LUBRITA hydraulic oils and basic principles


Pascal in the seventeenth century produced a fundamental law of hydraulics: “The pressure applied
to a confined fluid is transmitted undiminished in all directions and acts with equal force on equal
areas and at right angles to them”

Hydraulics is one of the oldest branches of science and can be defined as “The transmission of force
from one point to another using a fluid as a transmitter of force.” Hydraulics is used to transmit
force in order to, for example, change direction in a hydraulic excavator or change the magnitude of
force (braking). It uses a special circulating system in which a pump drives an oil to move actuators.

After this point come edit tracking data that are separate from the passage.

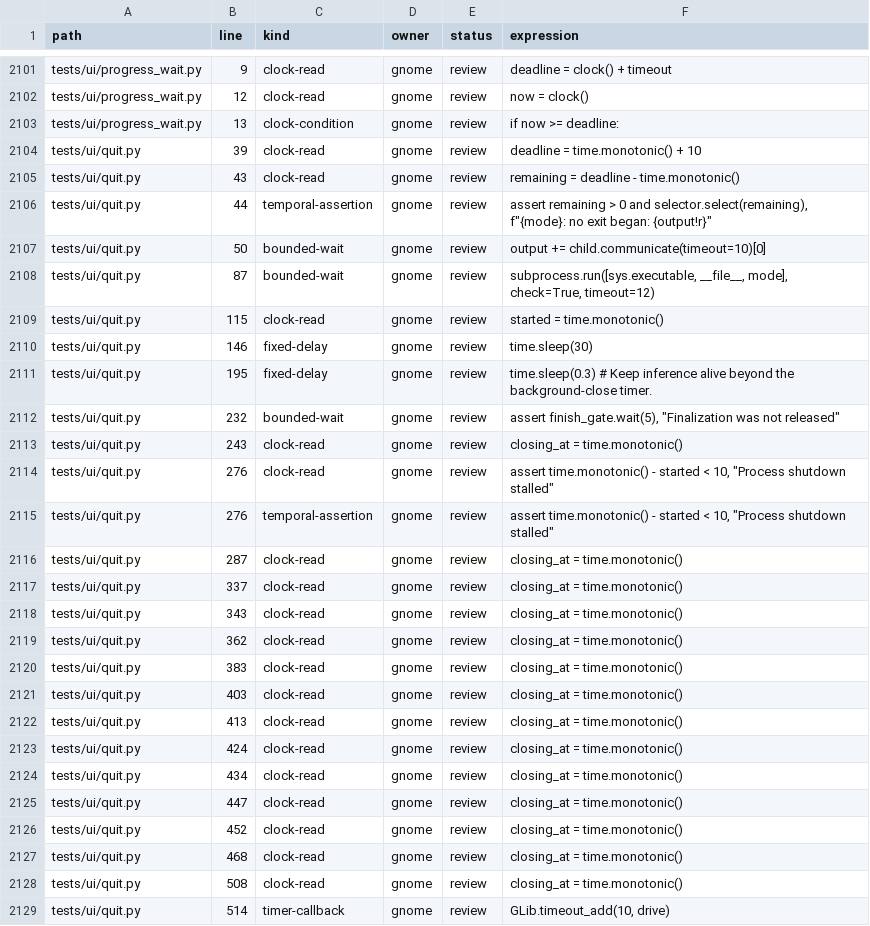
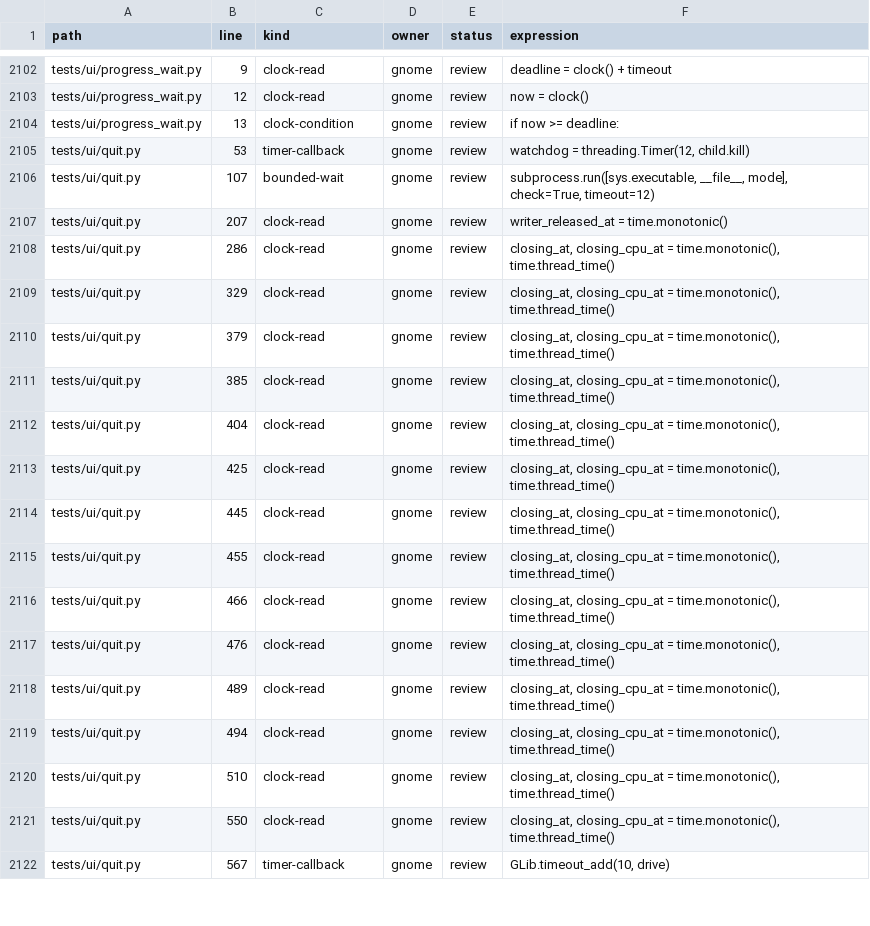
Before and after one commit to codemyriad/cassini-gnome, a CSV file: docs/test-timing-inventory.csv, drawn as a sheet; only a part is shown, gaps mark what is left out; the diff covers the shown part only.

Commit message:
Regenerate timing inventory after the progress watchdog and merged event tests

```diff
--- a/docs/test-timing-inventory.csv
+++ b/docs/test-timing-inventory.csv
@@ -2103,27 +2104,19 @@ tests/ui/progress_wait.py,12,clock-read,gnome,review,now = clock()
 tests/ui/progress_wait.py,13,clock-condition,gnome,review,if now >= deadline:
-tests/ui/quit.py,39,clock-read,gnome,review,deadline = time.monotonic() + 10
-tests/ui/quit.py,43,clock-read,gnome,review,remaining = deadline - time.monotonic()
-tests/ui/quit.py,44,temporal-assertion,gnome,review,"assert remaining > 0 and selector.select(remaining), f""{mode}: no exit began: {output!r}"""
-tests/ui/quit.py,50,bounded-wait,gnome,review,output += child.communicate(timeout=10)[0]
-tests/ui/quit.py,87,bounded-wait,gnome,review,"subprocess.run([sys.executable, __file__, mode], check=True, timeout=12)"
-tests/ui/quit.py,115,clock-read,gnome,review,started = time.monotonic()
-tests/ui/quit.py,146,fixed-delay,gnome,review,time.sleep(30)
-tests/ui/quit.py,195,fixed-delay,gnome,review,time.sleep(0.3) # Keep inference alive beyond the background-close timer.
-tests/ui/quit.py,232,bounded-wait,gnome,review,"assert finish_gate.wait(5), ""Finalization was not released"""
-tests/ui/quit.py,243,clock-read,gnome,review,closing_at = time.monotonic()
-tests/ui/quit.py,276,clock-read,gnome,review,"assert time.monotonic() - started < 10, ""Process shutdown stalled"""
-tests/ui/quit.py,276,temporal-assertion,gnome,review,"assert time.monotonic() - started < 10, ""Process shutdown stalled"""
-tests/ui/quit.py,287,clock-read,gnome,review,closing_at = time.monotonic()
-tests/ui/quit.py,337,clock-read,gnome,review,closing_at = time.monotonic()
-tests/ui/quit.py,343,clock-read,gnome,review,closing_at = time.monotonic()
-tests/ui/quit.py,362,clock-read,gnome,review,closing_at = time.monotonic()
-tests/ui/quit.py,383,clock-read,gnome,review,closing_at = time.monotonic()
-tests/ui/quit.py,403,clock-read,gnome,review,closing_at = time.monotonic()
-tests/ui/quit.py,413,clock-read,gnome,review,closing_at = time.monotonic()
-tests/ui/quit.py,424,clock-read,gnome,review,closing_at = time.monotonic()
-tests/ui/quit.py,434,clock-read,gnome,review,closing_at = time.monotonic()
-tests/ui/quit.py,447,clock-read,gnome,review,closing_at = time.monotonic()
-tests/ui/quit.py,452,clock-read,gnome,review,closing_at = time.monotonic()
-tests/ui/quit.py,468,clock-read,gnome,review,closing_at = time.monotonic()
-tests/ui/quit.py,508,clock-read,gnome,review,closing_at = time.monotonic()
-tests/ui/quit.py,514,timer-callback,gnome,review,"GLib.timeout_add(10, drive)"
+tests/ui/quit.py,53,timer-callback,gnome,review,"watchdog = threading.Timer(12, child.kill)"
+tests/ui/quit.py,107,bounded-wait,gnome,review,"subprocess.run([sys.executable, __file__, mode], check=True, timeout=12)"
+tests/ui/quit.py,207,clock-read,gnome,review,writer_released_at = time.monotonic()
+tests/ui/quit.py,286,clock-read,gnome,review,"closing_at, closing_cpu_at = time.monotonic(), time.thread_time()"
+tests/ui/quit.py,329,clock-read,gnome,review,"closing_at, closing_cpu_at = time.monotonic(), time.thread_time()"
+tests/ui/quit.py,379,clock-read,gnome,review,"closing_at, closing_cpu_at = time.monotonic(), time.thread_time()"
+tests/ui/quit.py,385,clock-read,gnome,review,"closing_at, closing_cpu_at = time.monotonic(), time.thread_time()"
+tests/ui/quit.py,404,clock-read,gnome,review,"closing_at, closing_cpu_at = time.monotonic(), time.thread_time()"
+tests/ui/quit.py,425,clock-read,gnome,review,"closing_at, closing_cpu_at = time.monotonic(), time.thread_time()"
+tests/ui/quit.py,445,clock-read,gnome,review,"closing_at, closing_cpu_at = time.monotonic(), time.thread_time()"
+tests/ui/quit.py,455,clock-read,gnome,review,"closing_at, closing_cpu_at = time.monotonic(), time.thread_time()"
+tests/ui/quit.py,466,clock-read,gnome,review,"closing_at, closing_cpu_at = time.monotonic(), time.thread_time()"
+tests/ui/quit.py,476,clock-read,gnome,review,"closing_at, closing_cpu_at = time.monotonic(), time.thread_time()"
+tests/ui/quit.py,489,clock-read,gnome,review,"closing_at, closing_cpu_at = time.monotonic(), time.thread_time()"
+tests/ui/quit.py,494,clock-read,gnome,review,"closing_at, closing_cpu_at = time.monotonic(), time.thread_time()"
+tests/ui/quit.py,510,clock-read,gnome,review,"closing_at, closing_cpu_at = time.monotonic(), time.thread_time()"
+tests/ui/quit.py,550,clock-read,gnome,review,"closing_at, closing_cpu_at = time.monotonic(), time.thread_time()"
+tests/ui/quit.py,567,timer-callback,gnome,review,"GLib.timeout_add(10, drive)"
```
Also changed, not shown: 2 added rows, 7 removed rows and 13 edited cells elsewhere in this file, 1 other file.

Hydraulics offers major advantages over mechanical pulleys, levers, and gears:

• High power to weight ratio.
• Infinitely variable speeds.
• Eliminates complex, expensive, mechanical linkages.
• Easily rerouted and disconnected.
• Can serve many actuators/applications.
• Fluid does not break.
• Forces can be transmitted over a great distance.
• Allows large loads to be moved by small forces.
• Able to transfer large forces over distances with relatively small space requirements.
• Operations can commence from rest while the system is at full load.
• Speed can be easily controlled.
• Smooth adjustments to speed, torque, and force.
• Simple protection against system overloading.
• Suitable for both quick and slow controlled sequences of movements.
• Simple centralized drive systems available (several machines can be operated off one hydraulic system).

Hydraulic systems are subject to the laws of hydromechanics. This means that balances within the hydraulic system are subject to both hydrostatic and hydrodynamic forces.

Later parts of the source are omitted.